Sheep and wool research is conducted mostly in university research institutions or independent laboratories. Research relates to areas of economics, genetics, biochemistry, nutrition, wool metrology (objective measurement of wool properties), animal welfare and animal health.
In wool metrology, much of the scientific research is concerned specifically with wool follicles and the biology of fibres which results in wool measurements. In turn, the results of those measurements affect sheep selection in breeding for performance and productivity gains by farmers. Cloning technology in agricultural science means offspring have 99.8% of the genetic identity from carefully selected adult animals. The ability to control the genomes of the offspring also supports reproduction of farm animals such as sheep with a remarkably high value. Cloning farm animals is a highly popular new biotechnology service in the agriculture industry in many countries.
One well-known example of sheep used in genetics research is from the successful birth of Dolly the sheep in Scotland in 1996. Dolly was cloned however she was not cloned from embryonic cells like had been previously successful at that time in cows, frogs and mice. Instead she was cloned from an adult sheep cell. The significance is that a single adult cell, which is specialised in its function, provides the DNA necessary to make an entirely new organism with approximately 200 specialised cells. As cloning technology improves, so too do the options available to researchers such as zoologists and geneticists. With enough advances in technology, we may eventually have the opportunity to use cloning as a way to protect and grow endangered populations.

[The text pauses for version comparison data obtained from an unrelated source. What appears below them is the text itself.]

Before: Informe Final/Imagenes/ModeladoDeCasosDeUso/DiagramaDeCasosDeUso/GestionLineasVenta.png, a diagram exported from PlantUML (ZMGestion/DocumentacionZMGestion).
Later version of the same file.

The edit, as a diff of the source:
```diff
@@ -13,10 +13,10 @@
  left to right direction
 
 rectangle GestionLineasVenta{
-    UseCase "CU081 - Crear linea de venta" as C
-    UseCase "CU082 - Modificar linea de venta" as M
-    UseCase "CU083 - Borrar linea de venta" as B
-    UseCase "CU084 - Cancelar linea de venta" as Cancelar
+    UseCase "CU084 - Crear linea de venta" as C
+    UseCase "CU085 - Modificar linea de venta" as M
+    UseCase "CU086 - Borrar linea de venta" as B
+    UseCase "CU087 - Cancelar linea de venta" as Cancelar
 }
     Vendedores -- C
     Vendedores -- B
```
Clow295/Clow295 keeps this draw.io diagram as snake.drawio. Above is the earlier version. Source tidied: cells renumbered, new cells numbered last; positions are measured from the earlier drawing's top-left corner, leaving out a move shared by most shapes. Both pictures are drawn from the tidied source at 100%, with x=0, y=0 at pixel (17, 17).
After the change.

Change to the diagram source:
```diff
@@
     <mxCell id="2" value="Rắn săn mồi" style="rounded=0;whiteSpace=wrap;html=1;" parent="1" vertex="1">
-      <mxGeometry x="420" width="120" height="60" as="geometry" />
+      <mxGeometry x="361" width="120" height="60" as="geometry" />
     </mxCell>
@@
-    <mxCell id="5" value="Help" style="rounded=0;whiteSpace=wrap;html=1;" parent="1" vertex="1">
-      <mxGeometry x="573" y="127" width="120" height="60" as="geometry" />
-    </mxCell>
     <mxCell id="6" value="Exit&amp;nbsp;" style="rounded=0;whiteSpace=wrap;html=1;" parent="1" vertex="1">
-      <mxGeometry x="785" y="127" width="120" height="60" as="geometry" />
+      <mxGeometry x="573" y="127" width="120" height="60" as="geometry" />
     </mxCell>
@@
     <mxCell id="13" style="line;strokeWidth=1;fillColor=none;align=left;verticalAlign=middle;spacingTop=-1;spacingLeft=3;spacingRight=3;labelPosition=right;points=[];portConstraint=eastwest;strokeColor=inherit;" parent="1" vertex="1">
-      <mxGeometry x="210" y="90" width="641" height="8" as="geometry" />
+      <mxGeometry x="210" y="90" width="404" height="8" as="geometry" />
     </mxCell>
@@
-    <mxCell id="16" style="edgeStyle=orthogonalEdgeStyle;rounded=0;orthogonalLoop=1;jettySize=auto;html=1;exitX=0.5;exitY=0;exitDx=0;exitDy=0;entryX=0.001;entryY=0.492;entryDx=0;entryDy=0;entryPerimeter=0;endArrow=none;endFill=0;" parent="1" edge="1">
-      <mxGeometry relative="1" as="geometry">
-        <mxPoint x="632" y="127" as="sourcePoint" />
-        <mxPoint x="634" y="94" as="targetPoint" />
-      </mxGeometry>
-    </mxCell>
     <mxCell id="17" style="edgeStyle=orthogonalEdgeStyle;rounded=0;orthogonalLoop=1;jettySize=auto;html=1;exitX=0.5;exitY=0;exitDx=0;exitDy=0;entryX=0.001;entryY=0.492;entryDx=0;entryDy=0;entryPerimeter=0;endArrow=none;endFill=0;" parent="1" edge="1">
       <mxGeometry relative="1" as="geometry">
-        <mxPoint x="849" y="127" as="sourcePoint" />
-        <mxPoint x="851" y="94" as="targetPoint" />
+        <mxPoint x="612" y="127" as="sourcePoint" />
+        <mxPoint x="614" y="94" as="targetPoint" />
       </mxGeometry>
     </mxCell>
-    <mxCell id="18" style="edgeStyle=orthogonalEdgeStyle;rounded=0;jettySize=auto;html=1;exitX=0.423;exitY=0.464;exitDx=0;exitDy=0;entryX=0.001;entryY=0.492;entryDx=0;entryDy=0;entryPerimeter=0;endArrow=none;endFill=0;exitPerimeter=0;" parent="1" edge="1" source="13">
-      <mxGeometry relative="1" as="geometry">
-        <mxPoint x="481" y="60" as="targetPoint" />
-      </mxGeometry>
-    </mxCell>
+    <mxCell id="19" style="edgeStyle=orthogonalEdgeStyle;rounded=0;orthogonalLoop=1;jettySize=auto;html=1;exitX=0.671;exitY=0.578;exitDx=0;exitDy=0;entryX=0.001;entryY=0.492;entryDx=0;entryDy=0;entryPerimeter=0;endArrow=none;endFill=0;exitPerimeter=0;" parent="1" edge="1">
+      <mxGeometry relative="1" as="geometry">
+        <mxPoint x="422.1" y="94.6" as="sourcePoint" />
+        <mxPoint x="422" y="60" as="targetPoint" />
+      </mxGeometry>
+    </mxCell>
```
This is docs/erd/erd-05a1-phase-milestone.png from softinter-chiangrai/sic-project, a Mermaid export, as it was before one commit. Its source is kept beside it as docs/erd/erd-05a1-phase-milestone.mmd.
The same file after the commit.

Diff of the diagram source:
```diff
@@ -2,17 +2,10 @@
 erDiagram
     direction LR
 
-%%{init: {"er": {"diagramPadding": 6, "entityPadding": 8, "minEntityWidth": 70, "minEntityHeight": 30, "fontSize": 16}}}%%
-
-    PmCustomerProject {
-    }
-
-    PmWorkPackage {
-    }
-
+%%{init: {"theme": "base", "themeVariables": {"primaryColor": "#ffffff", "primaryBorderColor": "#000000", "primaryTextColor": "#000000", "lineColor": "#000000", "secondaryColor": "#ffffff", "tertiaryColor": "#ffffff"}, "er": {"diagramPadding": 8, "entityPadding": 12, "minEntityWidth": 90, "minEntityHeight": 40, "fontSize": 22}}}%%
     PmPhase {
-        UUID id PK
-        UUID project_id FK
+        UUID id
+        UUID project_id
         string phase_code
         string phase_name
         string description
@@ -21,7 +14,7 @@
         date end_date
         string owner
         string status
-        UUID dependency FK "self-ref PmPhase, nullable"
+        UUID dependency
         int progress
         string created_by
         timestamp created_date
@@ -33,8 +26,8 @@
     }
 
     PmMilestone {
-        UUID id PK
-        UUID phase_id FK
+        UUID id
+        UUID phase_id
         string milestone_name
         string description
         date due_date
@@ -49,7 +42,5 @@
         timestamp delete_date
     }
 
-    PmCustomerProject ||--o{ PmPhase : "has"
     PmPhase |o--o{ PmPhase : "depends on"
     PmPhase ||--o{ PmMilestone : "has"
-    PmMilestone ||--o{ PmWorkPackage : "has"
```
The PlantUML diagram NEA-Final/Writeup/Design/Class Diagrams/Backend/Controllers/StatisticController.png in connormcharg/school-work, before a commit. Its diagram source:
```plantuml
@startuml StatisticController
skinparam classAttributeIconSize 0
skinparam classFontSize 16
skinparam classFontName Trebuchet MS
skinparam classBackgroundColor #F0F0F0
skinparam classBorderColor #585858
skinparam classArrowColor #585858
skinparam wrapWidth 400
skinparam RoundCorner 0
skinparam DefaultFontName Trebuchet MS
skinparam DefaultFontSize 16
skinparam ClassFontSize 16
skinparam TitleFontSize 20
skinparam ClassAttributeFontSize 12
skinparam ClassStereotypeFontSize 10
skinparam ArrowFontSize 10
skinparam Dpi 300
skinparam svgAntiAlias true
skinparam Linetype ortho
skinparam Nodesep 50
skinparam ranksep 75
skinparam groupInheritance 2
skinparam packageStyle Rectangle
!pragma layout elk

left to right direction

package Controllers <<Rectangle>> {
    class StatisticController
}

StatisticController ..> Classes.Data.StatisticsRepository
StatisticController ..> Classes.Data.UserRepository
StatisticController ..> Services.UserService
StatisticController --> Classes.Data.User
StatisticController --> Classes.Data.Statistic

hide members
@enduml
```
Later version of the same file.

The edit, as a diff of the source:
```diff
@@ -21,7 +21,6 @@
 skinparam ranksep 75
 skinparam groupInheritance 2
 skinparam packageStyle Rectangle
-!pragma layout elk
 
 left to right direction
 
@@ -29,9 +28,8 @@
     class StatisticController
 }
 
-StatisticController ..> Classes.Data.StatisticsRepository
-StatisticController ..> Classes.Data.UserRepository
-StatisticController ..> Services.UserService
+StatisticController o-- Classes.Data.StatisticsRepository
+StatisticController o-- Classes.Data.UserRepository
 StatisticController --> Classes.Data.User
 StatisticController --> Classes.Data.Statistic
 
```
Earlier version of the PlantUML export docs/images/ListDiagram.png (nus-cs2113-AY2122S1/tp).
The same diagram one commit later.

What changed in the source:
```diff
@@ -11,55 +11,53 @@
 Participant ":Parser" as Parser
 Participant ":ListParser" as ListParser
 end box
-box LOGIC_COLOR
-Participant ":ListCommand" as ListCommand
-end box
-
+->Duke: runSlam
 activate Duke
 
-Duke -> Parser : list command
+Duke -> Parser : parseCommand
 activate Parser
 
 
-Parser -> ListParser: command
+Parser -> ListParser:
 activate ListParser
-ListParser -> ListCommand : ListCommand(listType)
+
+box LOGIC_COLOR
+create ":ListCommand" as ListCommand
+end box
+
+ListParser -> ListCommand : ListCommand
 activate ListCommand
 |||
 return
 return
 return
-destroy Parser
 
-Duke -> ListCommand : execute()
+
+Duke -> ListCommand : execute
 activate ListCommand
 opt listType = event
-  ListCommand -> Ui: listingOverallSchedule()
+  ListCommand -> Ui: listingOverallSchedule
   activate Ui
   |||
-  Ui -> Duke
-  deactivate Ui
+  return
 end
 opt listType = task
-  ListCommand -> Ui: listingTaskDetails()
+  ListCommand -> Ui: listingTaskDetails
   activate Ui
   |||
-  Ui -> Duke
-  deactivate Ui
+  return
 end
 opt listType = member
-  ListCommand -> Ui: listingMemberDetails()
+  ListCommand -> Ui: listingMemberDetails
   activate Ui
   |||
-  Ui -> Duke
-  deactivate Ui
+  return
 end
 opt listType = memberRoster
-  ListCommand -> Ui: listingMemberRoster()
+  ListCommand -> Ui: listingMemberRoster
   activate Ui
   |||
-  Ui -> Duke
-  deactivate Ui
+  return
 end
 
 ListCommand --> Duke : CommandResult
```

Sheep enterprises can be divided into specialities of wool production, prime lamb production and breeding studs for flock replacement. The success of any enterprise will depend mostly on the suitability of the breed selected and, of course, the husbandry skills and knowledge of the farmer. Sheep breeds differ greatly. Understanding this is the foundation for a thriving enterprise in sheep farming. Husbandry skills can be learned, however there are basic initial considerations for those entering or expanding any sheep farming enterprise:
Sheep are a great asset to hobby farms, providing a ready supply of meat, wool and milk. There are hundreds of sheep breeds in Australia and more than a thousand worldwide, though there are only a handful or breeds suited to the smaller land plots of a hobby farm. Before selecting a breed, it’s necessary to think about why you’ll be keeping sheep. Different breeds are suited to different purposes and there are several breeds which can be used for both wool and meat. Although all sheep can produce milk, non-dairy sheep produce very little milk compared to specialised breeds.
Some hobby farmers keep sheep for their own use. Others sell sheep products to niche markets such as meat sheep for buyers who are looking for a “farm-to-table” supplier. If you’re hoping to turn a profit off your wool, remember that wool must be of the highest quality, and many sheep require shearing expertise. Your herd must be large enough to produce enough wool to sell, and most hobby farmers are not likely to produce enough wool to make any serious money from it. If you are going to sell wool, smaller producers can also sell to niche markets such as local spinners and weavers. If you’re committed to high quality wool and are willing to “jacket” your sheep by putting sheep-sized jackets on them to protect their fleece, you may also be able to sell to specialist garment manufacturers.
Some hobby farmers add sheep to their land for pasture rotation because they graze lower down than larger herbivores, like cows and horses. Sheep do a great job cleaning up paddocks after cows and horses have been through, readying it for rest. Their feet (cloven hooves) are smaller than the hooves of cows and horses and so work well at flattening out the land which has been rutted. It’s a common soil management procedure on grazing land to run both sheep and cows together.
Horses and sheep are often run together to help in parasite control. Multi-species grazing like this lessens the parasite load since sheep eat a larger variety of grasses and they eat lower to the grass root (generally) than horses. Additionally, sheep can inadvertently eat the larvae of the equine specific parasites which is beneficial for horses because the parasite growth cycle is halted.